Note how many lines in the entries below contain the string "false", and answer with that number and no other text.
———
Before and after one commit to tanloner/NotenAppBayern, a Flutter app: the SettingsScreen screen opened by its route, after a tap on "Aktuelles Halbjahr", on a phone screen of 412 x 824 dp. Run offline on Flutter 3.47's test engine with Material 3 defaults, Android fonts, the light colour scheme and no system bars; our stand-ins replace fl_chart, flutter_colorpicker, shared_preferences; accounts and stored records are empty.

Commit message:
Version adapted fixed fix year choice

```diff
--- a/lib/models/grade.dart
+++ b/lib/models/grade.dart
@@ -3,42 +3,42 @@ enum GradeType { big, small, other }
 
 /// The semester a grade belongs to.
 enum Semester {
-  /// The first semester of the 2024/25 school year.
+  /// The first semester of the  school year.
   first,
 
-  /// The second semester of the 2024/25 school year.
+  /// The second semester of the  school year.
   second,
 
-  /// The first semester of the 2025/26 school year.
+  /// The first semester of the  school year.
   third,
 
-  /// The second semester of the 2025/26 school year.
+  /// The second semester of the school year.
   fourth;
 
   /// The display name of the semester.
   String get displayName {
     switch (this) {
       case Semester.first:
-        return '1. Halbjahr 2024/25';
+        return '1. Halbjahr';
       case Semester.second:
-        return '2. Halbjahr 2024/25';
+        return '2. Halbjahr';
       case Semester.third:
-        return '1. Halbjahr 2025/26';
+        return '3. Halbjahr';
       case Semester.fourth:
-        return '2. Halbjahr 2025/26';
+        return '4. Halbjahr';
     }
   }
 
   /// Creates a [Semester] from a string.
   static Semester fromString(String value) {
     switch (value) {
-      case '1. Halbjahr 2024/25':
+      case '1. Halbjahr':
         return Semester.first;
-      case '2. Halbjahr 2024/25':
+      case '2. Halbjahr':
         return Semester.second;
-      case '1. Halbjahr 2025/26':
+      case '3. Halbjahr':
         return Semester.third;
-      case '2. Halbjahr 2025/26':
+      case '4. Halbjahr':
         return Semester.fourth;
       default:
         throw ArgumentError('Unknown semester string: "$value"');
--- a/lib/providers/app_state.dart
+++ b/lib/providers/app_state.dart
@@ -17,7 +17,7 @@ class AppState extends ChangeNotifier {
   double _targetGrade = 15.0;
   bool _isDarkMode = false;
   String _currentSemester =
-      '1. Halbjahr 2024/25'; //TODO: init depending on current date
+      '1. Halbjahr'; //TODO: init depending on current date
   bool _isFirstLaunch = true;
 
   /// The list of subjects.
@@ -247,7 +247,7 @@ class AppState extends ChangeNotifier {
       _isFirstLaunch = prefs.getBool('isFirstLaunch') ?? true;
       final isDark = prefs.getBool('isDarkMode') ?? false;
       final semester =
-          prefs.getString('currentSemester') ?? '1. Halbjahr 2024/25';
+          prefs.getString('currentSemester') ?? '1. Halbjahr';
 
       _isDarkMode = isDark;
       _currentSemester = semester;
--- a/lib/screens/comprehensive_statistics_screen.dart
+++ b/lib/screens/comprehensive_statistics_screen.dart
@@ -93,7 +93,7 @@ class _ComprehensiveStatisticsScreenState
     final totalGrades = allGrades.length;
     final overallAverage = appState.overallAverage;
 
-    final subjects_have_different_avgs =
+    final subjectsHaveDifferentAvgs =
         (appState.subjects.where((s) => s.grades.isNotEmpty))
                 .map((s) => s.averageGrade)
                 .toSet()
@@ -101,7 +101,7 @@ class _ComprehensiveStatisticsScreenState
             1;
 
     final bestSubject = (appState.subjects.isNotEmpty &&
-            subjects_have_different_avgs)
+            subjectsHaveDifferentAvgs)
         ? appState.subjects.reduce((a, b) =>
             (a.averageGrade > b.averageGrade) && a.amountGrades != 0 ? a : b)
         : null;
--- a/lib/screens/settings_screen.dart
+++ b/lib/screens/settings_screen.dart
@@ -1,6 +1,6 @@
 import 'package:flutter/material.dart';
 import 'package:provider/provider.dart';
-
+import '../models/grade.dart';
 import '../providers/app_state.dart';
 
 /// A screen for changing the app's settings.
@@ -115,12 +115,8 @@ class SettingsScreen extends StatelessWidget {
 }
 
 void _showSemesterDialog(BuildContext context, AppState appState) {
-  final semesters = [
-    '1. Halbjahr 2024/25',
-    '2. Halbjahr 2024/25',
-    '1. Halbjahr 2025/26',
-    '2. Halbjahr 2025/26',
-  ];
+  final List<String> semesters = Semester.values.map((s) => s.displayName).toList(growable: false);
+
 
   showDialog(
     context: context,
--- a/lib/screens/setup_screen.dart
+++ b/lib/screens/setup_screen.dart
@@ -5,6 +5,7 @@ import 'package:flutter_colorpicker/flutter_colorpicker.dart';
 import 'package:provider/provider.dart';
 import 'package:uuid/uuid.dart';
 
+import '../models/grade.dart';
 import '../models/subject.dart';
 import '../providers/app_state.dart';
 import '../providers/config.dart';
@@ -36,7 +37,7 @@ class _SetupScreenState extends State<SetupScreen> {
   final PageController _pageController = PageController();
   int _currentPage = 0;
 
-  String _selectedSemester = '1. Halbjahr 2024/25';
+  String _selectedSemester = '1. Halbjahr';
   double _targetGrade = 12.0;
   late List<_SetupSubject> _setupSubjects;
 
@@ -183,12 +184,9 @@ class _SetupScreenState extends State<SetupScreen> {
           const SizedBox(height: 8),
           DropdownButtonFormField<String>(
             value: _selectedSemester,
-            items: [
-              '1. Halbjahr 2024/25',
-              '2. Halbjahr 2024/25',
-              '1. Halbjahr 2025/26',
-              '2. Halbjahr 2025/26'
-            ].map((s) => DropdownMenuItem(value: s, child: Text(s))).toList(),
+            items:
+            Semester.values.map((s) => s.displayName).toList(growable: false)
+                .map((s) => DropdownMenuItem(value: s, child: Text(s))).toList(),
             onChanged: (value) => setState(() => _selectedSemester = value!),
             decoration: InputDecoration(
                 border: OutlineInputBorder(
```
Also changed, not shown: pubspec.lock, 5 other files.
———
* Answer area
4